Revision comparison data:
┄┄┄┄┄┄┄┄┄┄┄┄┄┄┄┄┄┄┄┄

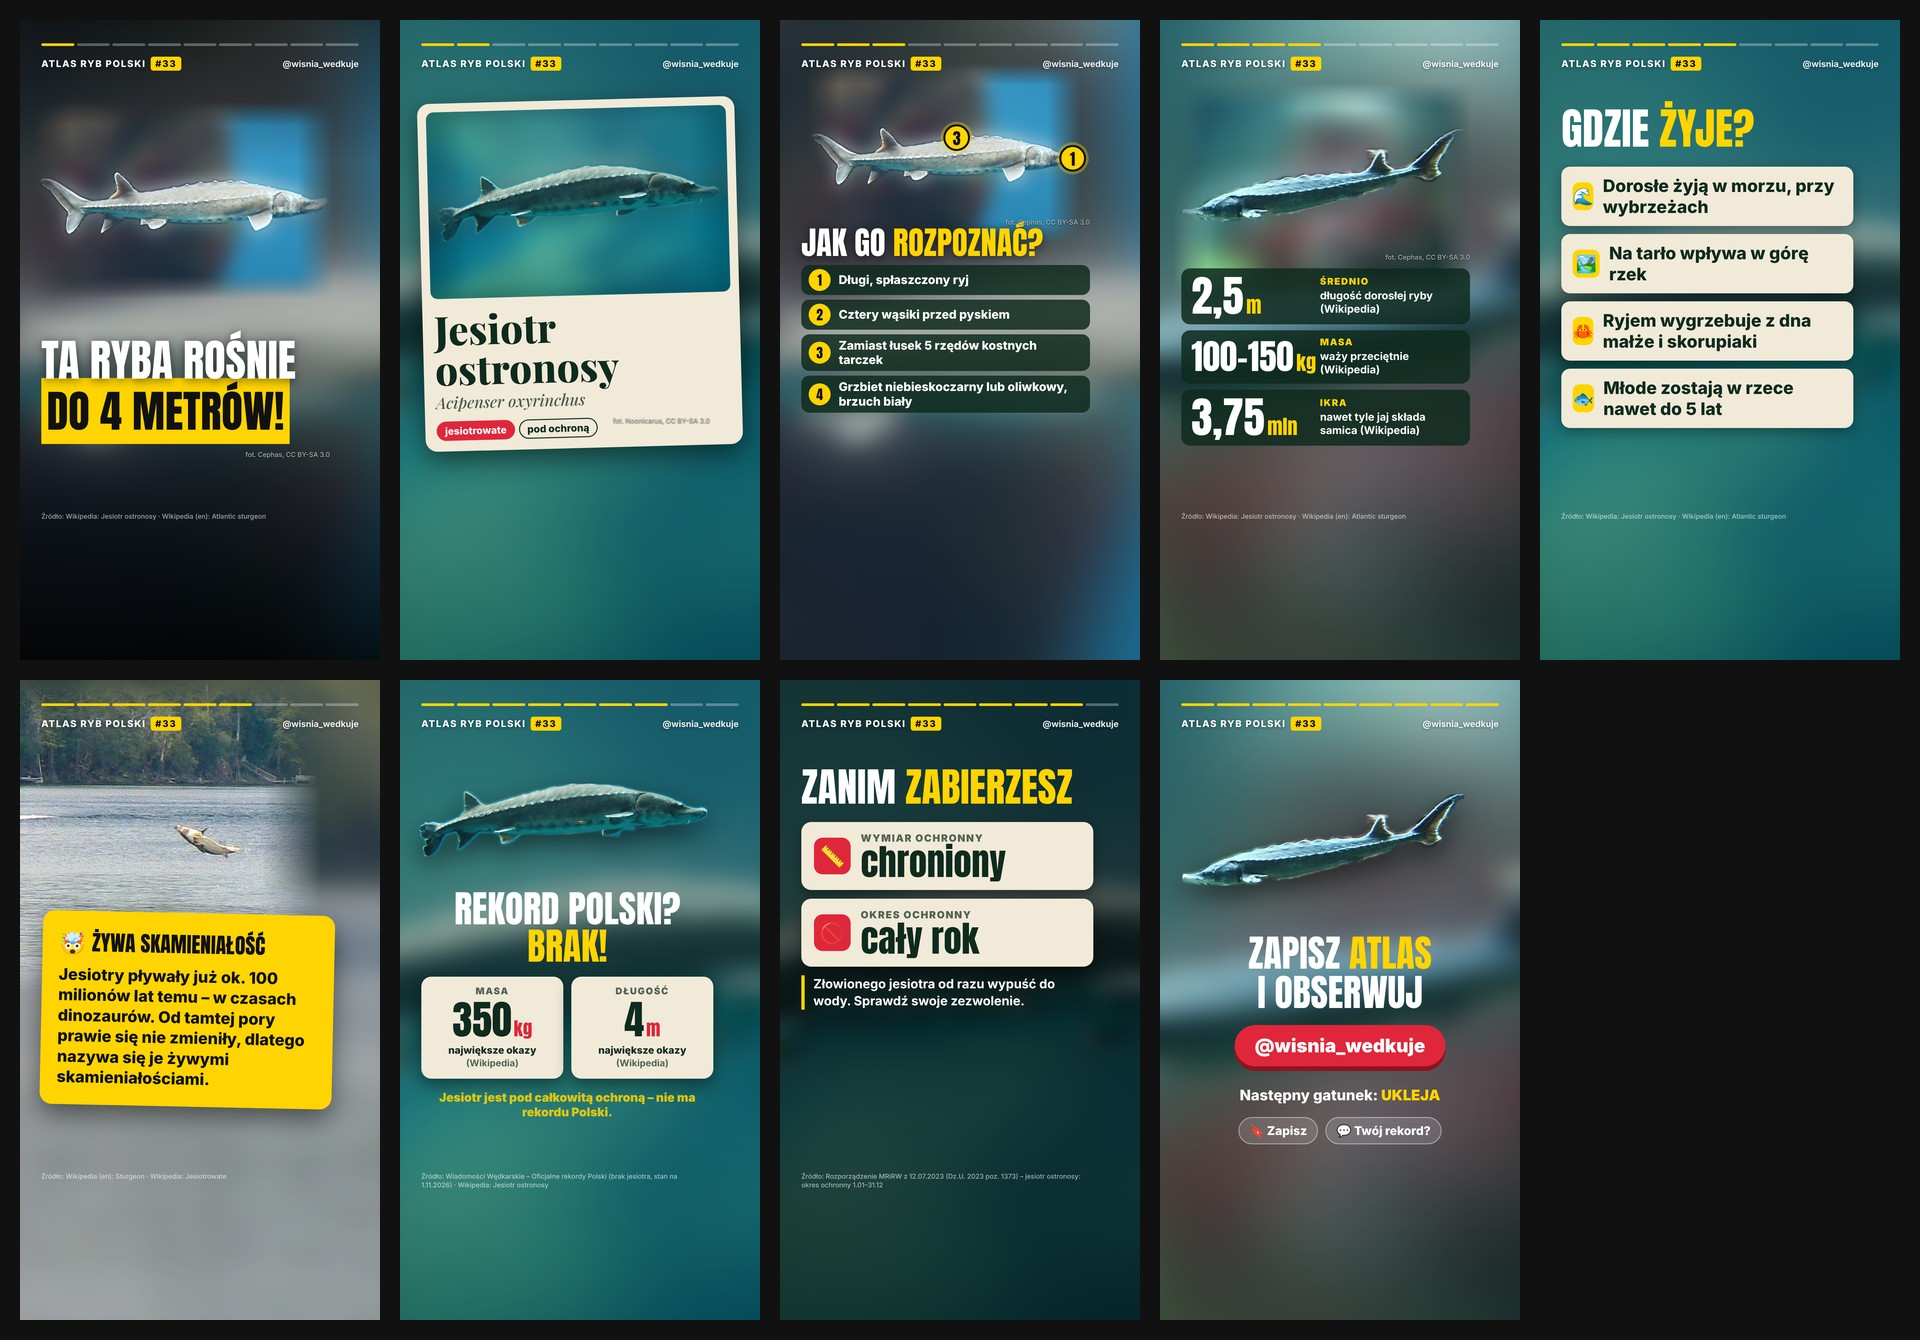
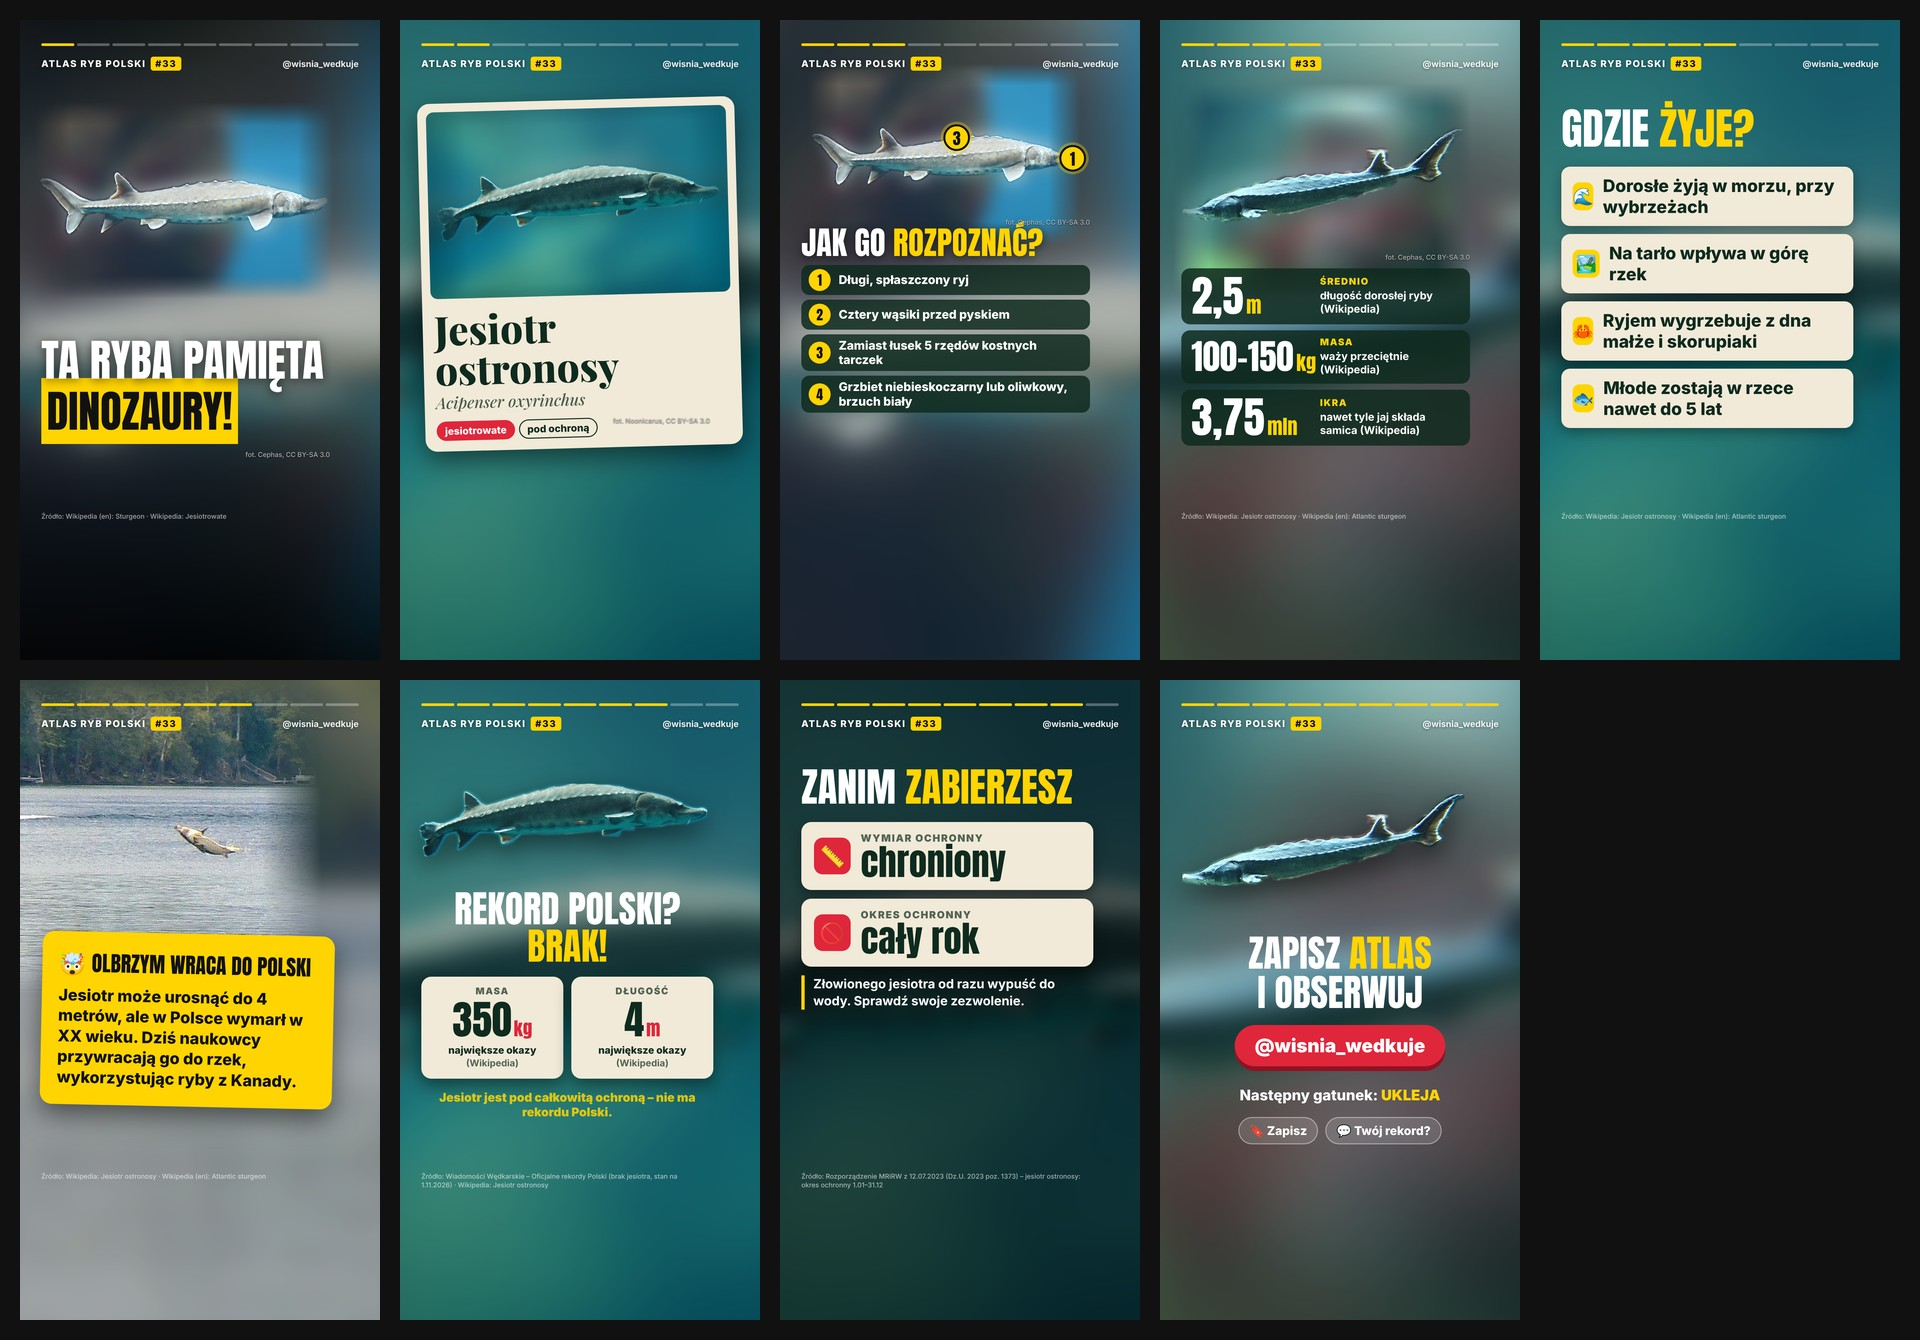
Atlas 33 Jesiotr: zamiana hooka (dinozaury) i ciekawostki (4 m, powrót do Polski)
Claude-Session: https://claude.ai/code/session_01YFDAx1LD8sTfHqEDUSbp2L

Changed region(s): [[0.0, 0.6731, 0.1875, 0.8261], [0.0312, 0.2448, 0.1875, 0.3366]]

diff --git a/atlas/scenariusze/jesiotr.md b/atlas/scenariusze/jesiotr.md
@@ -1,6 +1,7 @@
 # 33 Jesiotr ostronosy (Acipenser oxyrinchus)
 
 ## Hook (ig-reel, ocena wersji angielskiej)
+- **72,1 STRONG „You can still meet a fish from the age of dinosaurs in Polish rivers.” – OSTATECZNY (zamiana hook ↔ ciekawostka na prośbę użytkownika)**; na ekranie „Ta ryba pamięta dinozaury!”. 4 metry i restytucja przeniesione do ciekawostki.
 - **79,5 STRONG „This fish can grow to 4 metres. You can't keep a single one.” – wybrany po uwadze użytkownika** (PL: „Ta ryba może urosnąć nawet do czterech metrów! Ale nie wolno zabrać ani jednej.”).
 - Poprzedni (wcześniej wybrany): - **79,4 STRONG „You'd never guess this 4 metre fish is back in Polish rivers.” – wybrany** (PL: „Ta ryba ma cztery metry i wraca do polskich rzek!”).
 - 80,2 „Never keep this fish. It is protected all year in Poland.” – fakt użyty w scenie przepisów.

┄┄┄┄┄┄┄┄┄┄┄┄┄┄┄┄┄┄┄┄

PROBLEM DETAILS:
Copy out, from the records above, every line that holds the string "dinozaury".

ANSWER TO THIS EXERCISE:
Atlas 33 Jesiotr: zamiana hooka (dinozaury) i ciekawostki (4 m, powrót do Polski)
+- **72,1 STRONG „You can still meet a fish from the age of dinosaurs in Polish rivers.” – OSTATECZNY (zamiana hook ↔ ciekawostka na prośbę użytkownika)**; na ekranie „Ta ryba pamięta dinozaury!”. 4 metry i restytucja przeniesione do ciekawostki.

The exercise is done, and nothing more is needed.